Pages are fetched from cache by mezzanine.core.middleware.FetchFromCacheMiddleware, which should appear at the end of the MIDDLEWARE_CLASSES setting and therefore be activated at the end of the request phase. If a cache miss occurs, the request is marked as requiring a cache update, which is handled by mezzanine.core.middleware.UpdateCacheMiddleware, which in turn should appear at the start of MIDDLEWARE_CLASSES and therefore be activated at the end of the response phase.

Mezzanine’s cache middleware differs from its Django counterpart in a few subtle yet significant ways:

  • Setting CACHE_ANONYMOUS_ONLY to False will have no effect, so authenticated users will never use the cache system.
  • Cache keys include the ID for the current Django Site object, and device (see Device Handling).
  • Cache keys do not take Vary headers into account, so all unauthenticated visitors will receive the same page content per URL.

Two-Phased Rendering

One approach to caching Django sites is to use template fragment caching, which defines the areas of templates to be cached. Another approach is two-phased rendering, which is the opposite. Using this method, all content is cached by default. We then define the sections of a template that should not be cached.
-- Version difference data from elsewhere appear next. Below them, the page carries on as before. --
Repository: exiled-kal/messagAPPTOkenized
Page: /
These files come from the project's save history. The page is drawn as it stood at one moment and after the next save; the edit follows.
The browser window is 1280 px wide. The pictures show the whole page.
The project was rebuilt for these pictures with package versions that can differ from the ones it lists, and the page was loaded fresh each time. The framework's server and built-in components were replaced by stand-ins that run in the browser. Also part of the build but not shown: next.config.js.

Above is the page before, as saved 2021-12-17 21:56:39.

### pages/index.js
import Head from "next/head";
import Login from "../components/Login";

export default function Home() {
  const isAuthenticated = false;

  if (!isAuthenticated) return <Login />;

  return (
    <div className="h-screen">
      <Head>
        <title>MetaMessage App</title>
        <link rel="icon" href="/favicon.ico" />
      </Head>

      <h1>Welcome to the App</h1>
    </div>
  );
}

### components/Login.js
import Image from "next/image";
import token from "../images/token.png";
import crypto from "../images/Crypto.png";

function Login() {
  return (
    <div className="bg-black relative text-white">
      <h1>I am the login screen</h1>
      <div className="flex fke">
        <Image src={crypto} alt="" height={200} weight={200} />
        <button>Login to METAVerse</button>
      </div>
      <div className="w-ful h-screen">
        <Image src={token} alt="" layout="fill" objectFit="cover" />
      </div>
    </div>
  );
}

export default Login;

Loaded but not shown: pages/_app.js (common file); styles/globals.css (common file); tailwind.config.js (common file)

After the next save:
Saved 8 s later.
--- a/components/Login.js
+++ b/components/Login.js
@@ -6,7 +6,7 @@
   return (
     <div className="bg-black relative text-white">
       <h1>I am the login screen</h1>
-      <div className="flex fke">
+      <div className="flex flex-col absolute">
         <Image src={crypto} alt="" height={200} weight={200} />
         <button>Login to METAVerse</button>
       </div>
These sections might be anything that makes use of the current request object, including session-specific data.

Accordingly, Mezzanine provides the start and end template tags nevercache() and endnevercache. Content wrapped in these tags will not be cached. With two-phased rendering, the page is cached without any of the template code inside nevercache() and endnevercache executed for the first phase. The second phase then occurs after the page is retrieved from cache (or not), and any template code inside nevercache() and endnevercache is then executed.

Mezzanine’s two-phased rendering is based on Cody Soyland’s django-phased and Adrian Holovaty’s blog post which originally described the technique.

Note

The template code inside nevercache() and endnevercache will only have access to template tags and variables provided by a normal request context, with the exception of any variables passed to the template from a view function. Variables added via context processors such as the current request and via Mezzanine’s settings will be available. Template tag libraries should be loaded inside these areas of content so as to make use of their template tags.

Mint Cache

The final step in Mezzanine’s caching strategy involves a technique known as mint caching, in which the expiry value for any cache entry is stored in cache along with the cache entry itself. The real expiry value used is the given expiry plus the value defined by Mezzanine’s CACHE_SET_DELAY_SECONDS setting. Each time a cache entry is requested, the original expiry time is checked, and, if the expiry time has passed, the stale cache entry is placed back into the cache along with a new expiry time using the value of CACHE_SET_DELAY_SECONDS. In this case, no cache entry is returned, which has the effect of essentially faking a cache miss, so that the caller can know to regenerate the cache entry. This approach ensures that cache misses never actually occur and that (almost) only one client will ever perform regeneration of a cache entry.

Mezzanine’s mint cache is based on this snippet created by Disqus.